Store alleged that Cochran had violated the Telephone Consumer
Protection Act ("TCPA"), by faxing unsolicited advertisements to
the class members.  The parties entered into early mediation and
reached a settlement.  The district court approved the settlement
on behalf of the class, but reduced the proposed attorney fee and
incentive awards.

In that order accepting the settlement and dismissing the action,
the court reiterated that a fee of $233,333.33 was not appropriate
in the case because the settlement did not create a "common fund."
It therefore awarded attorneys' fees in the amount of $73,468.13,
which represents 33.3% of the $220,625.00 claims payment.
Similarly, the $15,000 incentive award did not reflect properly the
amount of time and effort the named Plaintiffs had expended in
pursuing the litigation.  Consequently, the court reduced the
incentive award to $1,000 for each of the named Plaintiffs.

Camp Drug Store appeals.  It maintains that the settlement created
a common fund against which the reasonableness of the attorney fee
award should be assessed.  It also notes that the proposed
incentive awards were commensurate with other awards to the named
Plaintiffs for claims under the TCPA.

Judge Ripple cannot accept Camp Drug Store's characterization of
the settlement as a common fund.  Neither the case law, nor that of
the Supreme Court, supports that characterization.  Moreover, given
the early stage at which the litigation was settled, the reductions
in the attorney fee and incentive awards were not an abuse of
discretion.  He therefore affirmed the district court's judgment.

A full-text copy of the Court's June 27, 2018 Order is available at
https://is.gd/YlsiMl from Leagle.com.

Phillip Andrew Bock -- phil@classlawyers.com -- for
Plaintiff-Appellant.

Cindy D. Hanson -- cindy.hanson@troutman.com -- for
Defendant-Appellee.

David Max Oppenheim, for Plaintiff-Appellant.

Ross Andre, for Defendant-Appellee.


CONSUMER REPORTS: Faces Watterson Class Suit in S.D. New York
-------------------------------------------------------------
A class action lawsuit has been filed against Consumer Reports,
Inc.  The case is captioned as Robert Watterson, individually and
on behalf of all others similarly situated v. Consumer Reports,
Inc., Case No. 7:18-cv-08001 (S.D.N.Y., August 31, 2018).
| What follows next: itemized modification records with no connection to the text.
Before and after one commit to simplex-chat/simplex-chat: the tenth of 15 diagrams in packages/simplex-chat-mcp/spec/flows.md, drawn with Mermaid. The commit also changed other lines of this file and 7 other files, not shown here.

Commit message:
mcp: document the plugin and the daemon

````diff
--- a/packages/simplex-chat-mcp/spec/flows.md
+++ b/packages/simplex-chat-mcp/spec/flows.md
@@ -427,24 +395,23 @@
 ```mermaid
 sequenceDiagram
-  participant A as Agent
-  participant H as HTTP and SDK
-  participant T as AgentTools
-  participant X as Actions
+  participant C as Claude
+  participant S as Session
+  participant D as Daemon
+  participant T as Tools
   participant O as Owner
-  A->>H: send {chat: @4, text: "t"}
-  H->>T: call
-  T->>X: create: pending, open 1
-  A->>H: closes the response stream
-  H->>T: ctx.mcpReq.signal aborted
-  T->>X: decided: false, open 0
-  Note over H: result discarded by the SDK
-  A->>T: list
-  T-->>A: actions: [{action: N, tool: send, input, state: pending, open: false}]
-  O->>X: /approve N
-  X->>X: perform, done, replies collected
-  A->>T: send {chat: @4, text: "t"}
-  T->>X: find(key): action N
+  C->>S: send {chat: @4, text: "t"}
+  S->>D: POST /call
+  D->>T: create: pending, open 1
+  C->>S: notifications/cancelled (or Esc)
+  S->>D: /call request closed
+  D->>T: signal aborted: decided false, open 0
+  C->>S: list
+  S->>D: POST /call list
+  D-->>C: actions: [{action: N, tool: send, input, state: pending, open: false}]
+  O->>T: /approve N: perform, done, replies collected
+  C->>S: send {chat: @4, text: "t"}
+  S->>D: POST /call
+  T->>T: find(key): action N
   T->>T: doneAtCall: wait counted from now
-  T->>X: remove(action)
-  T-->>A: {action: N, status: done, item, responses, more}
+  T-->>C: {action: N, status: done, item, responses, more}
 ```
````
The nature of suit is stated as other fraud.

Consumer Reports, Inc. provides product ratings and reviews.  The
Company offers advice about products and services, personal
finance, health and nutrition, energy, food, gimmicks and gotchas,
phones and media, safety, and other consumer concerns.[BN]

The Plaintiff is represented by:
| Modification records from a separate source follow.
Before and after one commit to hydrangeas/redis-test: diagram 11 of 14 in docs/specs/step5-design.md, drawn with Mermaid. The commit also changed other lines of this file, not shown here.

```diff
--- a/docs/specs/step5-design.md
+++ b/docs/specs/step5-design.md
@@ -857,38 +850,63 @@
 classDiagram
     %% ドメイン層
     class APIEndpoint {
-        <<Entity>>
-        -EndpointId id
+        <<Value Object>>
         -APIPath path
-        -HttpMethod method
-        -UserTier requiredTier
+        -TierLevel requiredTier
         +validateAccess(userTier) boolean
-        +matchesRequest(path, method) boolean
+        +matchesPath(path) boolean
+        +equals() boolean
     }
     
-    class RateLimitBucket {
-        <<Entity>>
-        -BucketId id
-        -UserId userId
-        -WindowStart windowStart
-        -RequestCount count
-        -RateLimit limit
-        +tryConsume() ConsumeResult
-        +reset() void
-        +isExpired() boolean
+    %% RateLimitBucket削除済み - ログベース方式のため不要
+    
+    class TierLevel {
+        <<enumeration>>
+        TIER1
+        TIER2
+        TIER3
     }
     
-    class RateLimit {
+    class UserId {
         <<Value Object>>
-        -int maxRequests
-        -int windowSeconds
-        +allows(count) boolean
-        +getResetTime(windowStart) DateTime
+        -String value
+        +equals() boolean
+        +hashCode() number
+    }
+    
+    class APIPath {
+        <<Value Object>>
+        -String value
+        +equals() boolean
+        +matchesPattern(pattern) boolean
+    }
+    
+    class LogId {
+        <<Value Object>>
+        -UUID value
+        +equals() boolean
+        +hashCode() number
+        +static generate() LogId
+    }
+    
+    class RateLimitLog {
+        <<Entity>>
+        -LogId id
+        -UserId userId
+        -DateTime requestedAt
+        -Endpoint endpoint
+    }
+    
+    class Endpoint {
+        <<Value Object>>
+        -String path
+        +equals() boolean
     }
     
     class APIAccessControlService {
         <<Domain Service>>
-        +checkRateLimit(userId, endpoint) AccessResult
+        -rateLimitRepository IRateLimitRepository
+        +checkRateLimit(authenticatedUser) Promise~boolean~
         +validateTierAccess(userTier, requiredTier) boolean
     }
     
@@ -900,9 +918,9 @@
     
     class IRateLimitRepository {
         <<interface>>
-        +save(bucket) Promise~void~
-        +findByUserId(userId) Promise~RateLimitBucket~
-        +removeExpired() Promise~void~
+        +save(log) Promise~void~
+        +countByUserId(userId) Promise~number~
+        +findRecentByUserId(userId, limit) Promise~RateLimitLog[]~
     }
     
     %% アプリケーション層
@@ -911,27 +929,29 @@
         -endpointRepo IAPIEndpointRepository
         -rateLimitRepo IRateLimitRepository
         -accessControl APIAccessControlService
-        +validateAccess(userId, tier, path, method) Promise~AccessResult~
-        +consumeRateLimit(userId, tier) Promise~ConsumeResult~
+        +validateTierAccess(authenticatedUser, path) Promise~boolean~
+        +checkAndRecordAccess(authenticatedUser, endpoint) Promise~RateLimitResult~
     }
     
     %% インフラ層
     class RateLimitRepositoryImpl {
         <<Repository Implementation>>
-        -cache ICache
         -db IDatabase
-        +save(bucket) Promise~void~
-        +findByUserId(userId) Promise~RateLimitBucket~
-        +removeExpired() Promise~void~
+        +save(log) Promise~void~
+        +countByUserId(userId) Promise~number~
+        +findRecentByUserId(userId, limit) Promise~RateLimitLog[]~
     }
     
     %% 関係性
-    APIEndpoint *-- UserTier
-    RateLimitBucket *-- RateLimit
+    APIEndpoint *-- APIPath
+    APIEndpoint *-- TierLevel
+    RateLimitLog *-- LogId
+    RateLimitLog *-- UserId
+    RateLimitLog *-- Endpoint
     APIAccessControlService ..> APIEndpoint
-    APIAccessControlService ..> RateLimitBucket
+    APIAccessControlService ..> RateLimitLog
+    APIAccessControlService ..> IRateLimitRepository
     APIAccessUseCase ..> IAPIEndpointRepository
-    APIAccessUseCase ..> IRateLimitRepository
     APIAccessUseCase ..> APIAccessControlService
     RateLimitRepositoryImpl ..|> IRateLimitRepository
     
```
          Joseph Ignatius Marchese, Esq.
          BURSOR & FISHER, P.A.
          888 Seventh Ave.
          New York, NY 10019
          Telephone: (212) 989-9113
          Facsimile: (212) 989-9163
          E-mail: jmarchese@bursor.com
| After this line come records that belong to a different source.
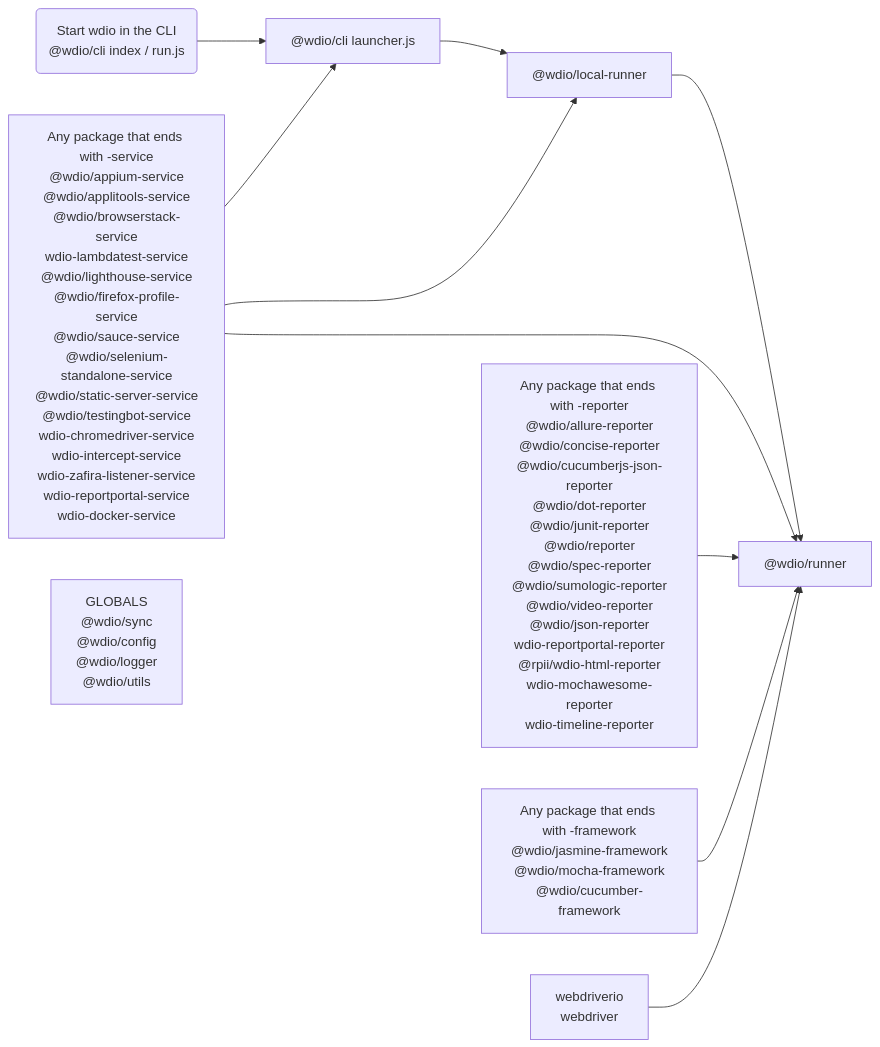
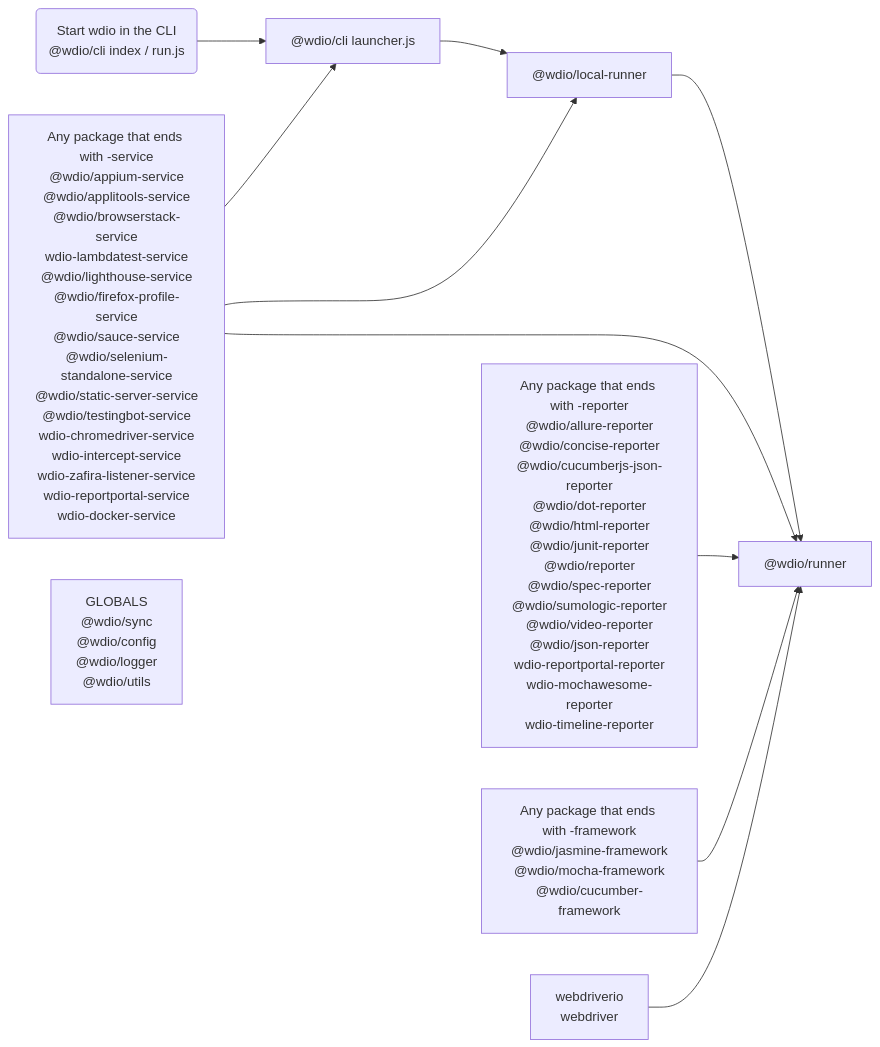
One commit to webdriverio/webdriverio changed the diagram in website/docs/flowcharts/HighLevelOverview.md. Above: the diagram before and after it, drawn with Mermaid. The commit also changed 36 other files, not shown here.

First line of the commit message:
feat(@wdio/html-reporter): move the HTML reporter into the main repository

````diff
--- a/website/docs/flowcharts/HighLevelOverview.md
+++ b/website/docs/flowcharts/HighLevelOverview.md
@@ -8,17 +8,17 @@
 ```mermaid
 graph LR
     START("Start wdio in the CLI<br> @wdio/cli index / run.js")-->
     LAUNCHER["@wdio/cli launcher.js"]-->
     LOCALRUNNER["@wdio/local-runner"]-->
     RUNNER["@wdio/runner"]
     LISTOFSERVICES["Any package that ends with -service<br>@wdio/appium-service<br>@wdio/applitools-service<br>@wdio/browserstack-service<br>wdio-lambdatest-service<br>@wdio/lighthouse-service<br>@wdio/firefox-profile-service<br>@wdio/sauce-service<br>@wdio/selenium-standalone-service<br>@wdio/static-server-service<br>@wdio/testingbot-service<br>wdio-chromedriver-service<br>wdio-intercept-service<br>wdio-zafira-listener-service<br>wdio-reportportal-service<br>wdio-docker-service"]-->
     LAUNCHER
     LISTOFSERVICES-->LOCALRUNNER
     LISTOFSERVICES-->RUNNER
-    REPORTER["Any package that ends with -reporter<br>@wdio/allure-reporter<br>@wdio/concise-reporter<br>@wdio/cucumberjs-json-reporter<br>@wdio/dot-reporter<br>@wdio/junit-reporter<br>@wdio/reporter<br>@wdio/spec-reporter<br>@wdio/sumologic-reporter<br>@wdio/video-reporter<br>@wdio/json-reporter<br>wdio-reportportal-reporter<br>@rpii/wdio-html-reporter<br>wdio-mochawesome-reporter<br>wdio-timeline-reporter"]-->RUNNER
+    REPORTER["Any package that ends with -reporter<br>@wdio/allure-reporter<br>@wdio/concise-reporter<br>@wdio/cucumberjs-json-reporter<br>@wdio/dot-reporter<br>@wdio/html-reporter<br>@wdio/junit-reporter<br>@wdio/reporter<br>@wdio/spec-reporter<br>@wdio/sumologic-reporter<br>@wdio/video-reporter<br>@wdio/json-reporter<br>wdio-reportportal-reporter<br>wdio-mochawesome-reporter<br>wdio-timeline-reporter"]-->RUNNER
     FRAMEWORK["Any package that ends with -framework<br>@wdio/jasmine-framework<br>@wdio/mocha-framework<br>@wdio/cucumber-framework<br>"]-->
     RUNNER
     WEBDRIVER["webdriverio<br>webdriver"]-->
     RUNNER
     GLOBAL["GLOBALS<br>@wdio/sync<br>@wdio/config<br>@wdio/logger<br>@wdio/utils"]
 ```
````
CREDIT CONTROL: Ramos FDCA Suit Settlement Has Prelim Approval
--------------------------------------------------------------
In the case, HENRY A. RAMOS and ROXANN RAMOS, individually and on
behalf of all others similarly situated, Plaintiffs, v. CREDIT
CONTROL, LLC, a Missouri Limited Liability Company; and JOHN AND
JANE DOES NUMBERS 1 THROUGH 10, Defendants, Case No.
2:16-cv-04098-JMA-SIL (E.D. N.Y.), Judge John M. Azrack of the U.S.
District Court for the Eastern District of New York granted the
Parties' motion for preliminary approval of the Class Settlement
Agreement.

The Judge certified the class defined as all persons with addresses
in the State of New York to whom Credit Control, LLC mailed a
collection letter between July 25, 2015, and Oct. 5, 2017, to
collect a debt on behalf of Kohls Department Stores, Inc., which
debt was charged-off by the creditor prior to the date the letter
was sent to the consumer, and the letter either: (i) stated,
because of interest, late charges and other charges that may be
assessed by your creditor that vary from day to day, the amount due
on the day you pay, may be greater; or (ii) offered to settle the
debt when the debt was in default for more than three years prior
to the date of the letter and did not disclose the debt may be
barred by the statute of limitations.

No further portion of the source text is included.